DOVER, Del. (April 25, 2016) – A bill introduced in the Delaware Senate would reform the state’s asset forfeiture laws to prohibit the state from taking property without a criminal conviction. The legislation also takes on federal forfeiture programs by banning prosecutors from circumventing state laws by passing cases off to the feds in most situations.
Sen. Colin Bonini (R-Dover), along with a bipartisan coalition of 14 cosponsors, introduced Senate Bill 222 (SB222) on April 12. The legislation would reform Delaware law by requiring a criminal conviction before prosecutors could proceed with asset forfeiture. Under current law, the state can seize assets even if a person is never found guilty of a crime, or even arrested.
The bill would also require funds procured through asset forfeiture to be deposited into the state general fund instead of going to law enforcement agencies. Under current law, law enforcement agencies keep up to 100% of asset forfeiture money. This provision would significantly curb the policing for profit motive inherent in the current law.
“In America, the government should not be allowed to take your property unless they can prove you did something wrong,” Bonini told the News Journal. “I think this really touches people’s sense of what the relationship between government and people should be about.”
ADDRESSES FEDERAL PROGRAMS
SB222 also closes a loophole that allows prosecutors to bypass more stringent state asset forfeiture laws by passing cases off to the federal government under its Equitable Sharing forfeiture program. The proposed law would specifically prohibit this practice in most case and would only allow local agencies to keep equitable sharing funds equaling cost of investigation.
"(a) No unit of State government may transfer a criminal investigation or proceeding to the federal government to circumvent State forfeiture law.
(b) For a State government unit to transfer a criminal investigation or proceeding that includes forfeiture to the federal government, a State court shall affirmatively find that:
(1) the suspected criminal activity giving rise to the forfeiture is interstate in nature and sufficiently complex to justify the transfer; or
(2) the seized property is forfeitable only as a violation of federal law.
(c) All funds paid by the federal government must be deposited into the State’s treasury. The State shall credit:

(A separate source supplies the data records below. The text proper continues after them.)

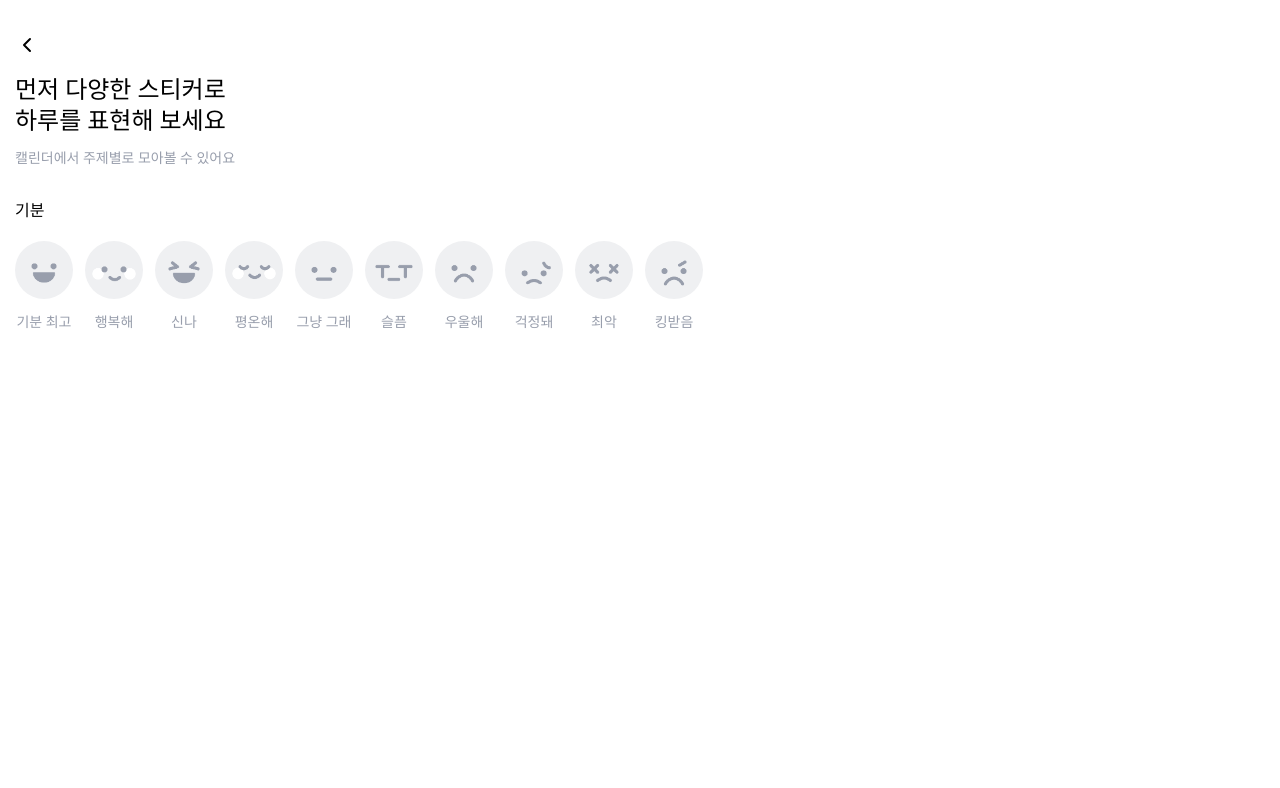
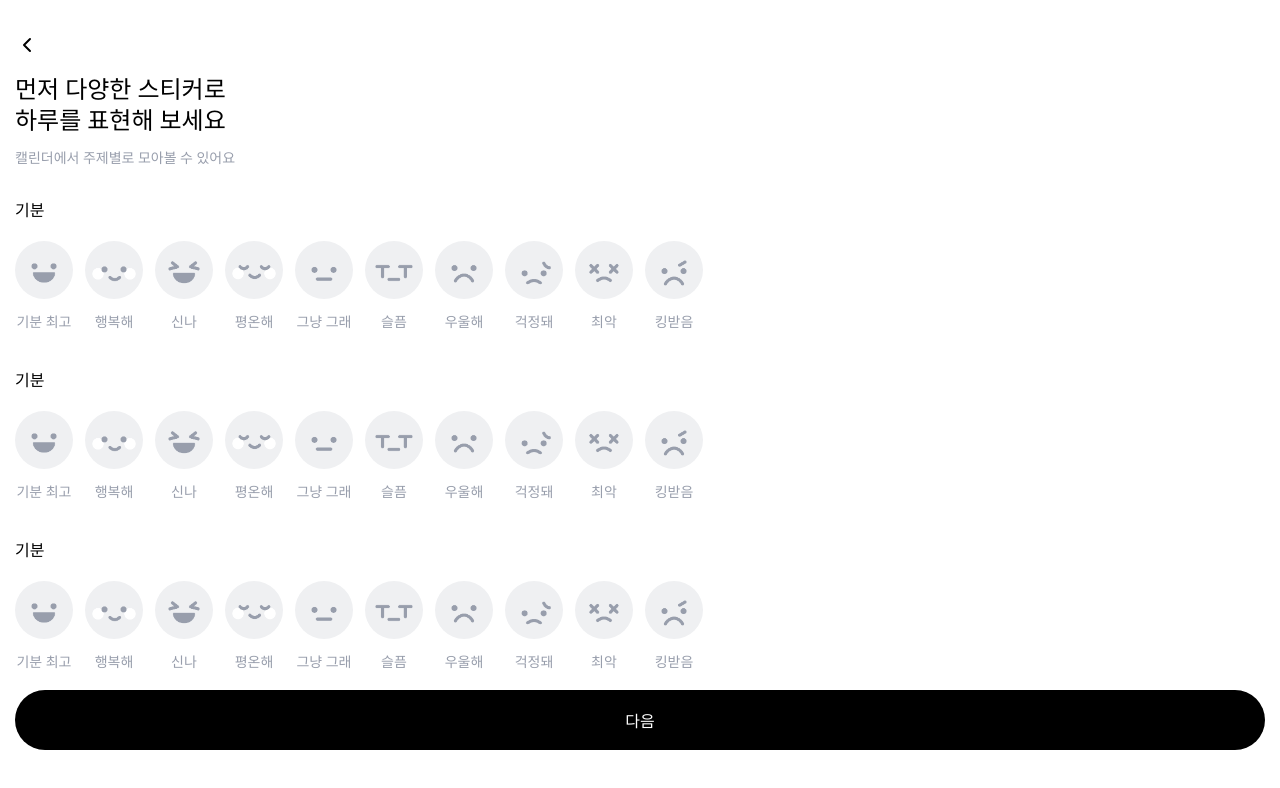
Before and after one commit to DaHeeO/moveOn, a React (Vite) app: page /new in a window 1280 px wide. Shown: the top 788 px of the page. Built offline with nearby package versions, Linux system fonts and the light colour scheme; the HTML template or start-up script is replaced by a standard one; a web font is replaced by a local one.

Commit message:
dispatchContext

```diff
--- a/src/App.tsx
+++ b/src/App.tsx
@@ -2,21 +2,75 @@ import { Route, Routes } from 'react-router-dom';
 import './App.css';
 import Calendar from './pages/Calendar';
 import { type DiaryData, DIARY_TEMP_DATA } from './constants/diary-constants';
-import { createContext } from 'react';
+import { createContext, useReducer, useRef } from 'react';
 import New from './pages/New';
 
-const data = DIARY_TEMP_DATA;
+const mockData = DIARY_TEMP_DATA;
 
-export const DiaryStateContext = createContext<DiaryData[]>([]);
+interface DiaryDispatch {
+    onCreate: (date: string, feelingId: number, content?: string, weight?: number) => void;
+    onUpdate: (id: number, date: string, feelingId: number, content?: string, weight?: number) => void;
+    onDelete: (id: number) => void;
+}
+
+type Action =
+    | { type: 'CREATE'; data: DiaryData }
+    | { type: 'UPDATE'; data: DiaryData }
+    | { type: 'DELETE'; id: number };
+
+function reducer(state: DiaryData[], action: Action): DiaryData[] {
+    switch (action.type) {
+        case 'CREATE':
+            return [action.data, ...state];
+        case 'UPDATE':
+            return state.map((item) => (item.id === action.data.id ? action.data : item));
+        case 'DELETE':
+            return state.filter((item) => item.id !== action.id);
+        default:
+            return state;
+    }
+}
+
+export const DiaryStateContext = createContext<DiaryData[] | undefined>(undefined);
+export const DiaryDispatchContext = createContext<DiaryDispatch | undefined>(undefined);
 
 function App() {
+    const [data, dispatch] = useReducer(reducer, mockData);
+    const idRef = useRef(15);
+
+    const onCreate = (date: string, feelingId: number, content?: string, weight?: number) => {
+        dispatch({
+            type: 'CREATE',
+            data: {
+                id: idRef.current++,
+                date,
+                feelingId,
+                content,
+                weight,
+            },
+        });
+    };
+
+    const onUpdate = (id: number, date: string, feelingId: number, content?: string, weight?: number) => {
+        dispatch({
+            type: 'UPDATE',
+            data: { id, date, feelingId, content, weight },
+        });
+    };
+
+    const onDelete = (id: number) => {
+        dispatch({ type: 'DELETE', id });
+    };
+
     return (
         <>
             <DiaryStateContext.Provider value={data}>
-                <Routes>
-                    <Route path="/" element={<Calendar />} />
-                    <Route path="/new" element={<New />} />
-                </Routes>
+                <DiaryDispatchContext.Provider value={{ onCreate, onDelete, onUpdate }}>
+                    <Routes>
+                        <Route path="/" element={<Calendar />} />
+                        <Route path="/new" element={<New />} />
+                    </Routes>
+                </DiaryDispatchContext.Provider>
             </DiaryStateContext.Provider>
         </>
     );
--- a/src/components/calendars/CalendarBoard.tsx
+++ b/src/components/calendars/CalendarBoard.tsx
@@ -1,5 +1,4 @@
 import type { DiaryData } from '../../constants/diary-constants';
-import { getFormattedDate } from '../../utils/diaryFileter';
 import './CalendarBoard.css';
 import CalendarItem from './CalendarItem';
 
@@ -14,8 +13,6 @@ const CalendarBoard = ({ todayRef, pivotDate, updatePivotDate, monthlyDairy }: P
     const daysOfWeek = ['일', '월', '화', '수', '목', '금', '토'];
 
     const [year, month, currentDate] = pivotDate.split('-').map(Number);
-    const todayStr = getFormattedDate(todayRef);
-    console.log(pivotDate, todayStr);
 
     // 0: sun, 1: mon, ...
     const firstDayOfMonth = new Date(year, month - 1, 1).getDay();
--- a/src/components/calendars/CalendarBottomSheet.tsx
+++ /dev/null
@@ -1,20 +0,0 @@
-import { useNavigate } from 'react-router-dom';
-import './CalendarBottomSheet.css';
-
-interface Props {
-    id?: number;
-}
-
-const CalendarBottomSheet = ({ id }: Props) => {
-    const nav = useNavigate();
-    const navigateToNew = () => {
-        nav('/new');
-    };
-    return (
-        <div className="CalendarBottomSheet">
-            <button onClick={navigateToNew}> {`${id ? '일기 수정' : '일기 쓰기'}`}</button>
-        </div>
-    );
-};
-
-export default CalendarBottomSheet;
--- a/src/components/calendars/DiaryPreview.tsx
+++ b/src/components/calendars/DiaryPreview.tsx
@@ -25,7 +25,7 @@ const DiaryPreview = ({ selectedDiary, pivotDate }: Props) => {
                 </div>
                 <div className="content-wrapper">
                     <div className="empty-wrapper">
-                        <img src="../src/assets/feelingDefault.png" className="img_wrapper" />
+                        <img src="../src/assets/feeling/feeling1gray.png" className="img_wrapper" />
                         <p>작성된 스티커 일기가 없어요</p>
                     </div>
                 </div>
--- a/src/components/calendars/CalendarBottomSheet.css
+++ b/src/components/common/BottomButton.css
@@ -1,4 +1,4 @@
-.CalendarBottomSheet {
+.BottomButton {
     display: flex;
     position: fixed;
     bottom: 0;
@@ -12,7 +12,7 @@
     align-items: flex-start;
 }
 
-.CalendarBottomSheet > button {
+.BottomButton > button {
     font-family: 'NotoSansKR-Medium';
     width: 100%;
     padding: 18px 0px;
--- /dev/null
+++ b/src/components/common/BottomButton.tsx
@@ -0,0 +1,16 @@
+import './BottomButton.css';
+
+interface Props {
+    label: string; // 버튼에 표시할 문구
+    onClick: () => void; // 클릭 시 실행할 함수
+}
+
+const BottomButton = ({ label, onClick }: Props) => {
+    return (
+        <div className="BottomButton">
+            <button onClick={onClick}>{label}</button>
+        </div>
+    );
+};
+
+export default BottomButton;
--- a/src/components/news/StickerWrapper.css
+++ b/src/components/news/StickerWrapper.css
@@ -1,6 +1,7 @@
 .StickerWrapper {
     width: calc(100% + 30px);
     margin: 0 -15px;
+    margin-bottom: 36px;
 }
 
 .StickerWrapper > h3 {
--- a/src/pages/Calendar.tsx
+++ b/src/pages/Calendar.tsx
@@ -4,9 +4,20 @@ import { getFormattedDate, getMonthlyData, getSelectedDiary } from '../utils/dia
 import CalendarBoard from '../components/calendars/CalendarBoard';
 import CalendarHeader from '../components/calendars/CalendarHeader';
 import DiaryPreview from '../components/calendars/DiaryPreview';
-import CalendarBottomSheet from '../components/calendars/CalendarBottomSheet';
+import BottomButton from '../components/common/BottomButton';
+import { useNavigate } from 'react-router-dom';
 
 const Calendar = () => {
+    const nav = useNavigate();
+
+    const handleDiaryAction = () => {
+        // if (selectedDiary?.id) {
+        //     nav(`/edit/${selectedDiary.id}`);
+        // } else {
+        //     nav('/new');
+        // }
+        nav('/new');
+    };
     const data = useContext(DiaryStateContext);
     const [pivotDate, setPivotDate] = useState(getFormattedDate(new Date()));
     // header 부분에서 관리하는 년, 월 을 담은 viewMonth
@@ -56,7 +67,7 @@ const Calendar = () => {
                 monthlyDairy={monthlyDairy}
             />
             <DiaryPreview selectedDiary={selectedDiary} pivotDate={pivotDate} />
-            <CalendarBottomSheet id={selectedDiary?.id} />
+            <BottomButton label={selectedDiary?.id ? '일기 수정' : '일기 쓰기'} onClick={handleDiaryAction} />
         </div>
     );
 };
--- a/src/pages/New.tsx
+++ b/src/pages/New.tsx
@@ -2,6 +2,7 @@ import { useNavigate } from 'react-router-dom';
 import NewHeader from '../components/news/NewHeader';
 import StickerWrapper from '../components/news/StickerWrapper';
 import { FEELING_STICKERS } from '../constants/sticker-constants';
+import BottomButton from '../components/common/BottomButton';
 
 const New = () => {
     const nav = useNavigate();
@@ -13,9 +14,14 @@ const New = () => {
     const stickers = FEELING_STICKERS;
 
     return (
-        <div>
+        <div style={{ marginBottom: 100 }}>
             <NewHeader navigateBack={navigateBack} />
             <StickerWrapper stickers={stickers} />
+            <StickerWrapper stickers={stickers} />
+            <StickerWrapper stickers={stickers} />
+            <StickerWrapper stickers={stickers} />
+            <StickerWrapper stickers={stickers} />
+            <BottomButton label={'다음'} onClick={() => {}} />
         </div>
     );
 };
```
Also changed, not shown: src/assets/feeling/feelingDefault.png (deleted).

(1) the State government unit involved with the federal government sufficiently to reimburse it for investigation costs, excluding salaries, that the State government unit incurred related to the seizure of the assets subject to the forfeiture action and

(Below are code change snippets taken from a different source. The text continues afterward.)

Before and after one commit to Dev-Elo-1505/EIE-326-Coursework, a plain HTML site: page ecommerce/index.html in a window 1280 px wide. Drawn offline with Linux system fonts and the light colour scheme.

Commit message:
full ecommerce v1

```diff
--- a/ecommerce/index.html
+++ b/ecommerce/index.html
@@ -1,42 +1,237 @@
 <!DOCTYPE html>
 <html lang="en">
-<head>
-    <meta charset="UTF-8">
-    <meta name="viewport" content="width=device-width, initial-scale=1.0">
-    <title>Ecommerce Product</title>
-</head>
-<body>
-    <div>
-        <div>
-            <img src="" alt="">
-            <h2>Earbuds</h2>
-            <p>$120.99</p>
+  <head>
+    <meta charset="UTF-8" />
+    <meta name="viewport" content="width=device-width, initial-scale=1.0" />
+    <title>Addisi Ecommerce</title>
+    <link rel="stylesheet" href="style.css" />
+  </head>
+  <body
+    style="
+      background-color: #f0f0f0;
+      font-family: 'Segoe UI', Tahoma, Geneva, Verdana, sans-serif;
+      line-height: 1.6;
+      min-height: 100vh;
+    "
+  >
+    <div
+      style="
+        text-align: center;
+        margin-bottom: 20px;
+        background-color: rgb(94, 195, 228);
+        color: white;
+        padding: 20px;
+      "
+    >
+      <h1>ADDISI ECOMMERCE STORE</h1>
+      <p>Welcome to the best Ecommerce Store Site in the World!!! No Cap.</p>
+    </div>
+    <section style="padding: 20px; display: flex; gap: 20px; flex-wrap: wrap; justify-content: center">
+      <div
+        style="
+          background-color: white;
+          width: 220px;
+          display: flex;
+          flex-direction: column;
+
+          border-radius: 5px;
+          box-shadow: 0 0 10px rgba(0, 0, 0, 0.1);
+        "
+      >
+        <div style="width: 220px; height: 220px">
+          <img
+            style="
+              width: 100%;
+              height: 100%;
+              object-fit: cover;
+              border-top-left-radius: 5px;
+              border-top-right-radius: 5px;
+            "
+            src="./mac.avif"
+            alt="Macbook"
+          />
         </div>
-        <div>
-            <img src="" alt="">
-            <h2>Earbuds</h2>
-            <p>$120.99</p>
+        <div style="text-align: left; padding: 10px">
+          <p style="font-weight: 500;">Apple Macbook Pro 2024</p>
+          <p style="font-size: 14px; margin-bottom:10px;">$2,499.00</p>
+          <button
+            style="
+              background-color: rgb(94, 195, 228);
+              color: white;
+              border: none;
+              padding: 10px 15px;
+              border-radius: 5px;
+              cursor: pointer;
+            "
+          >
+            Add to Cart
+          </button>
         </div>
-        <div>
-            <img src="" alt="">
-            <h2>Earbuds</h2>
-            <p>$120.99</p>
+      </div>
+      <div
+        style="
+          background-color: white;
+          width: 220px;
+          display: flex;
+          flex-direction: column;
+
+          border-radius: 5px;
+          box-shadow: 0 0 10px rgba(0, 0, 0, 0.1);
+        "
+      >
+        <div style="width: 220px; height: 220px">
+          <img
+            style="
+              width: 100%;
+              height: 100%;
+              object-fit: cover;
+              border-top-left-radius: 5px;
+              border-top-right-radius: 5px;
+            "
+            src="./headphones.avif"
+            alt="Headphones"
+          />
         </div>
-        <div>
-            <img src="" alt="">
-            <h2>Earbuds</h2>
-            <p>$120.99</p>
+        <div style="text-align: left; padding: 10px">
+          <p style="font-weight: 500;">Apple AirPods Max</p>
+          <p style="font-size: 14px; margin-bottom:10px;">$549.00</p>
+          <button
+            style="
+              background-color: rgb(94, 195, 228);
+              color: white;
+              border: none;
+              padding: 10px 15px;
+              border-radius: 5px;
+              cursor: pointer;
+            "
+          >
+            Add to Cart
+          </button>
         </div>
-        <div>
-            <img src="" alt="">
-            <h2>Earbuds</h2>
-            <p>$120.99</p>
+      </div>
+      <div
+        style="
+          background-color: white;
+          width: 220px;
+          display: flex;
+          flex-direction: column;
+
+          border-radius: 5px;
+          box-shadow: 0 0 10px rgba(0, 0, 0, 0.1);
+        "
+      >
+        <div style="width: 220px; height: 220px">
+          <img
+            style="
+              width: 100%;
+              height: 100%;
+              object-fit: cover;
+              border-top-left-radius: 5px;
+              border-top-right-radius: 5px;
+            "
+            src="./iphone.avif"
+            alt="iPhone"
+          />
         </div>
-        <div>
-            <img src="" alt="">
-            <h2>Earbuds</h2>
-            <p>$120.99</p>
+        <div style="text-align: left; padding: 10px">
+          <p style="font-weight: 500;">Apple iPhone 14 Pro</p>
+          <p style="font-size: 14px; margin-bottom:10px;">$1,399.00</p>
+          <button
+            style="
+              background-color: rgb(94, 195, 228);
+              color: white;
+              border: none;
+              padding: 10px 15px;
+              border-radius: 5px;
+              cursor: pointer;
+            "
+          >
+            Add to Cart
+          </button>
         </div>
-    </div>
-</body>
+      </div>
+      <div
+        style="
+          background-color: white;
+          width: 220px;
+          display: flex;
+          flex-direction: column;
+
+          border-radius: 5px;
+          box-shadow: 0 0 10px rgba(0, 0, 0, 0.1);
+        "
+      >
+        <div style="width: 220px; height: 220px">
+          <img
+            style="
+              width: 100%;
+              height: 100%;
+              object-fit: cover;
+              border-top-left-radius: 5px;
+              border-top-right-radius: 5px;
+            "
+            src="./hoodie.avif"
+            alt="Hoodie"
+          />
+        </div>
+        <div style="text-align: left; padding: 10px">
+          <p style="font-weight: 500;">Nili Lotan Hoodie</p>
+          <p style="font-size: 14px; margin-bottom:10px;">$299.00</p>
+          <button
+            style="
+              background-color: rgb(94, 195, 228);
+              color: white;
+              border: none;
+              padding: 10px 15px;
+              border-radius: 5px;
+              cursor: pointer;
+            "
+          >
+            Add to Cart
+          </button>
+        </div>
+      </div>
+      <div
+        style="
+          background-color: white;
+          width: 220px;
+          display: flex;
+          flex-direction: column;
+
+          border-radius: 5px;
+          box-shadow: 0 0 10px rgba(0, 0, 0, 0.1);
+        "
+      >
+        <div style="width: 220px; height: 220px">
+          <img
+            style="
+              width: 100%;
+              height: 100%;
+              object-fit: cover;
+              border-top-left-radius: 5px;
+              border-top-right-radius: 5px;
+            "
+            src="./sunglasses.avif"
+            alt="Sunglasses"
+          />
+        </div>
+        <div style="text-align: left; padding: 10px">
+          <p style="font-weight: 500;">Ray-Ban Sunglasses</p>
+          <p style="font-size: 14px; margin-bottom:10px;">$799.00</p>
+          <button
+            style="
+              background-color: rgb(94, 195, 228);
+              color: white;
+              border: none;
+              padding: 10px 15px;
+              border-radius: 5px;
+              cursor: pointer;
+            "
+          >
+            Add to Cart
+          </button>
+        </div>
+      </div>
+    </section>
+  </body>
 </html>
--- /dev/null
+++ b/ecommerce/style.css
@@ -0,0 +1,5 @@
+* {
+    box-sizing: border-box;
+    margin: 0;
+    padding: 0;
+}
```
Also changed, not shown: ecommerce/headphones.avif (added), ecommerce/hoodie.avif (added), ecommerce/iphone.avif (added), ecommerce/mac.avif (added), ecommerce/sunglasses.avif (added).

(2) the remainder to the general fund."
In other words the legislation does not attempt to interfere with federally initiated forfeiture, but bans state and local police from passing off their cases to federal jurisdiction in most cases.
The inclusion of provisions barring state and local law enforcement agencies from passing off cases to the feds is particularly important. In several states with strict asset forfeiture laws, prosecutors have done just that. By placing the case under federal jurisdiction, law enforcement can bypass the need for a conviction under state law and collect up to 80 percent of the proceeds from forfeited assets via the federal Equitable Sharing Program.
Late last December the U.S. Department of Justice suspended the Equitable Sharing Program due to budget cuts, but it was resumed just four months later.
California prosecutors and law enforcement agencies have regularly utilized this loophole. As the Tenth Amendment Center previously reported the federal government has inserted itself into the California’s asset forfeiture debate. The feds clearly want the policy to continue.
We can only guess. But perhaps the feds recognize paying state and local police agencies directly in cash for handling their enforcement would reveal their weakness. After all, the federal government would find it nearly impossible to prosecute its deplorable “War on Drugs” without state and local assistance. Asset forfeiture “equitable sharing” provides a pipeline the feds use to incentivize state and local police to serve as de facto arms of the federal government by funneling billions of dollars into their budgets.
Asset forfeiture laws incentivize “policing for profit” on one hand, and dubious state-federal partnerships on the other.
SB222 was referred to the Senate Public Safety Committee where it will have to pass by a majority vote before moving on to the full Senate.
Take action to support SB222 at this link.